Bitbuy Technologies Inc. (“Bitbuy” or “we”) believes that our users should understand the crypto assets that they are able to trade using our crypto trading platform (the “Platform”). One of the crypto assets we offer on the Platform is SOL. We created this summary to help you understand the basics of SOL as well as some of the risks involved in trading it. While we tried to describe the key features of SOL here, this summary isn’t meant to tell you everything you’d want to know before investing in SOL. You should also do your own research on SOL to make sure you are comfortable investing in it.

Description of SOL

SOL is the native token of the Solana network (the “Solana Network”). The Solana Network is an open-source, smart-contract platform. The Solana Network was designed to offer faster transaction settlement times, lower fees and the ability to support high-usage decentralized applications (“dapps”) in multiple programming languages. Dapps are not governed by any central body and are instead controlled by the logic written into smart contracts, which self-execute once their predefined terms are met. Like the Ethereum Network, the Solana Network significantly lowers the entry barrier for developers to create their own dapps.

The Solana Network is supported by Solana Labs, which is a core contributor to the development of the network, and the Solana Foundation, which is a Swiss non-profit organization dedicated to growing the Solana community and incentivizing development of the network. The Solana Network derives from a whitepaper published in 2017 in which Anatola Yakovenko set out, among other things, the innovative features to be implemented in the Solana Network, including a timestamp system known as proof-of-history (“PoH”).
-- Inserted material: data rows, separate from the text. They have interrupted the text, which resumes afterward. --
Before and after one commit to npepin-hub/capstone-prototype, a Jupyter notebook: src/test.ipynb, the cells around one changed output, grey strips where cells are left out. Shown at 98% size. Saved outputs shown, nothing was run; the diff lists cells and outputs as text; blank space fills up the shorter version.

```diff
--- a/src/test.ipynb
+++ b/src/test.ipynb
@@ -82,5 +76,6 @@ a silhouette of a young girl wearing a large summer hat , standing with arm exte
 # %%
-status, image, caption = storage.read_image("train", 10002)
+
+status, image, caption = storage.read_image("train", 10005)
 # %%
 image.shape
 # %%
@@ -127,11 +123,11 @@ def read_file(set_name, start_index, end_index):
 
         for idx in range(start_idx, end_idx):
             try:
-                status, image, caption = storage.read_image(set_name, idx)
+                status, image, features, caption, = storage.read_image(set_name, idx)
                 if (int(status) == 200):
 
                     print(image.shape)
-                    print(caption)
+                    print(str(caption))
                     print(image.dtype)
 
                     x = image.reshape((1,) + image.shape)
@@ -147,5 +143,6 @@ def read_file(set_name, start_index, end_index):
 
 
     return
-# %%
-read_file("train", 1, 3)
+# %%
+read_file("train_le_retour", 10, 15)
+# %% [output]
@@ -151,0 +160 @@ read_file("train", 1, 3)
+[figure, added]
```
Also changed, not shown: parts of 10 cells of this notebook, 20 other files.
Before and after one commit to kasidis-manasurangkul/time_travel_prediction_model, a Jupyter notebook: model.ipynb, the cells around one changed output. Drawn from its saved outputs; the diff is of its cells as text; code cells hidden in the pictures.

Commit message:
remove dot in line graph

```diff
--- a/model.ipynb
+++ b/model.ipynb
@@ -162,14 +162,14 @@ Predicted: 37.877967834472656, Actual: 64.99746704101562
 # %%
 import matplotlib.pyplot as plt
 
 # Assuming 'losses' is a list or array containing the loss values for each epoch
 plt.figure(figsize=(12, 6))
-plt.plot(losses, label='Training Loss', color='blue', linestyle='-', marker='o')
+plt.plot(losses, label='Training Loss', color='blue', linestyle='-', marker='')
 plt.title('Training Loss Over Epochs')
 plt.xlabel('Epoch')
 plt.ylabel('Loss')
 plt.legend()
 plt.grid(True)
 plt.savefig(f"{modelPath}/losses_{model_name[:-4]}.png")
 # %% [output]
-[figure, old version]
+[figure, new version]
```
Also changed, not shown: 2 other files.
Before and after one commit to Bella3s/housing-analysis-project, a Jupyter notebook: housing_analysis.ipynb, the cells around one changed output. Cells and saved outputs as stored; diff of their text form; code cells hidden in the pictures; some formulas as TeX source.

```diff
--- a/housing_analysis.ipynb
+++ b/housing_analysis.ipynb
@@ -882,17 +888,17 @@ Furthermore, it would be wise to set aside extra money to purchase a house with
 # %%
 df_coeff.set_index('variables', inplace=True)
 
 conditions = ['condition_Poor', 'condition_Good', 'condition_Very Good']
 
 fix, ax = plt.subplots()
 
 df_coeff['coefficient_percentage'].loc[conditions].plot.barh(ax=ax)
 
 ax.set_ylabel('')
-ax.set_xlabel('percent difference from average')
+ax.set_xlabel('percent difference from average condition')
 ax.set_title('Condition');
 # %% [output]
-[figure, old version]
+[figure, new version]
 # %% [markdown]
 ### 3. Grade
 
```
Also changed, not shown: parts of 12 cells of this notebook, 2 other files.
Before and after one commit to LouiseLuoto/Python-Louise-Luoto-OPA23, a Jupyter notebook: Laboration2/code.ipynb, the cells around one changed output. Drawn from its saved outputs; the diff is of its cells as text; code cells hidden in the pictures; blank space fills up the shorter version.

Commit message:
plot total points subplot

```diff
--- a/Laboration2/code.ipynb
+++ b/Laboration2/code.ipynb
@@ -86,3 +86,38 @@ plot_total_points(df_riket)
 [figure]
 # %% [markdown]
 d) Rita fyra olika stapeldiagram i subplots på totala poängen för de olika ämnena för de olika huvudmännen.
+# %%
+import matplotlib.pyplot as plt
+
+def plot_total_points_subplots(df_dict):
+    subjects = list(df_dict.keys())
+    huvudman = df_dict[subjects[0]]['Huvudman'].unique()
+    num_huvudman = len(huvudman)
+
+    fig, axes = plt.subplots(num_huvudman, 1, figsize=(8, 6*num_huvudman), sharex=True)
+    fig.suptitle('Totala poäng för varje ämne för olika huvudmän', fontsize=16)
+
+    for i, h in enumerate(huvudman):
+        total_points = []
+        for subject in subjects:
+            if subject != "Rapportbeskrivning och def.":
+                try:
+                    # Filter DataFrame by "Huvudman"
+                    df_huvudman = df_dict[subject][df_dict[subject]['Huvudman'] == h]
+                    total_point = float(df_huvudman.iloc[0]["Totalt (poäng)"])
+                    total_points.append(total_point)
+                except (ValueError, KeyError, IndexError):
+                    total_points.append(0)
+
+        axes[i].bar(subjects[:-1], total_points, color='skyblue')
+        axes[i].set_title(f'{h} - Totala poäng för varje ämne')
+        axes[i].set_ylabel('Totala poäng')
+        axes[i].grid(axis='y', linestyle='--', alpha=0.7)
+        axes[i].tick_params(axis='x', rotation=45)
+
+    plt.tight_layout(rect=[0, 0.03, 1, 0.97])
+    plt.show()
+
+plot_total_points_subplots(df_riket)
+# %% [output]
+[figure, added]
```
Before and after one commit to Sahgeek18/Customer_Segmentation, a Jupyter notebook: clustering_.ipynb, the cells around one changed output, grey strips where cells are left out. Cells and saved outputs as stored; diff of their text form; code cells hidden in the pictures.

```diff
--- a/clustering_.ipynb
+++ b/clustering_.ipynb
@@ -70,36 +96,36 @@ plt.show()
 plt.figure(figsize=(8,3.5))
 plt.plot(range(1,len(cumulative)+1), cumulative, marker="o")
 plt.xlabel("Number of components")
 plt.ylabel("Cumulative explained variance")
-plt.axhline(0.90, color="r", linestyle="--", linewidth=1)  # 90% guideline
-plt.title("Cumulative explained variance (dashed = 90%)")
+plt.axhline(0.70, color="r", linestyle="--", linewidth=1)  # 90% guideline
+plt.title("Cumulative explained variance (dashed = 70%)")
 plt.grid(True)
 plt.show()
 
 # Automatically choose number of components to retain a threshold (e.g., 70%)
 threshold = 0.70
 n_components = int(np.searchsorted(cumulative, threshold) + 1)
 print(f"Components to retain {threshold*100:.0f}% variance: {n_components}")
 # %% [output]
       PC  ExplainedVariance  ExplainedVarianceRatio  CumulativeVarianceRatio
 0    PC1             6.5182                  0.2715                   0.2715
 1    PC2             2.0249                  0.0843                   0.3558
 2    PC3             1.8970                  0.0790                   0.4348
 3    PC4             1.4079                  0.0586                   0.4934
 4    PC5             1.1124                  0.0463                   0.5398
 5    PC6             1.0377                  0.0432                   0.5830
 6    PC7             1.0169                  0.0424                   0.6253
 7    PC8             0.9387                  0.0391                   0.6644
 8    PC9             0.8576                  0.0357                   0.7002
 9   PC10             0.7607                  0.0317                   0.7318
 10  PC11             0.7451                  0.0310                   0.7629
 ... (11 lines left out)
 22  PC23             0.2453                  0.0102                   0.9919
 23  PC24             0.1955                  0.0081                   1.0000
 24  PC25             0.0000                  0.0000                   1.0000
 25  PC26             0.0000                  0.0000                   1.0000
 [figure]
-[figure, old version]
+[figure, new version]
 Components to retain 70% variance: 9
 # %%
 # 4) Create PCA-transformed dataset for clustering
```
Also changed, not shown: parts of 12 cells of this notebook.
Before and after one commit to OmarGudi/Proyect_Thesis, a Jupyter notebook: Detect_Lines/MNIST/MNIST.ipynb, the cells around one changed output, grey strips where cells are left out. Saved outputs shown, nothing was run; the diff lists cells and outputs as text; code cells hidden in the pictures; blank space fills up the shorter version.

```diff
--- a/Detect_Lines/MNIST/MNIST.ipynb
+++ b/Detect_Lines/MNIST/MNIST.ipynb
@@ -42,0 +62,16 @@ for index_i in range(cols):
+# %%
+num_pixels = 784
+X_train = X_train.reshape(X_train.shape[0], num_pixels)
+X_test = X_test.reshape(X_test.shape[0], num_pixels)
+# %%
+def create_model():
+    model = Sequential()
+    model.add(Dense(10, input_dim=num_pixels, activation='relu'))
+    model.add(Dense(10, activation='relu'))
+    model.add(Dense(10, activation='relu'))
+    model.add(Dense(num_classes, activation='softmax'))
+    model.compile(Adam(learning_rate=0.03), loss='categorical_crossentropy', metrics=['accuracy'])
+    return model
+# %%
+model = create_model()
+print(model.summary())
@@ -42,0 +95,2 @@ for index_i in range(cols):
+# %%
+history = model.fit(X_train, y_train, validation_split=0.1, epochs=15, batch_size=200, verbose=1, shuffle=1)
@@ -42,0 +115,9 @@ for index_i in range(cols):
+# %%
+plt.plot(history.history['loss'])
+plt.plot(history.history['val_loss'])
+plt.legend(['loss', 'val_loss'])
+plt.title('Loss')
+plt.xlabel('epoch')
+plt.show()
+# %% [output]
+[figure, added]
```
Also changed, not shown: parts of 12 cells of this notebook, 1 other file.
PoH is a distinguishing feature of the Solana Network as it is a system that allows it to achieve faster transaction settlement times than other comparable networks. PoH addresses a specific challenge faced by blockchain networks. Namely, in order for nodes (i.e., computers) to validate transactions, they must agree on the time and sequence in which events occurred, which can take a significant amount of time. The PoH system attempts to solve this problem by creating a historical record that can be used to verify that an event has occurred at a specific point in time. As a result, nodes can create the next block without having to coordinate with the entire network first because they can trust the timestamp and ordering of the messages that they’ve received.

SOL has three main functions in the Solana Network. Namely, it can be: (i) staked or delegated using the network’s DPoS protocol to facilitate the validation of transactions and the earning of rewards; (ii) used to pay transactions fees associated with transactions on the network; and (iii) used to access the dapps and smart contracts available via the network.

Staking SOL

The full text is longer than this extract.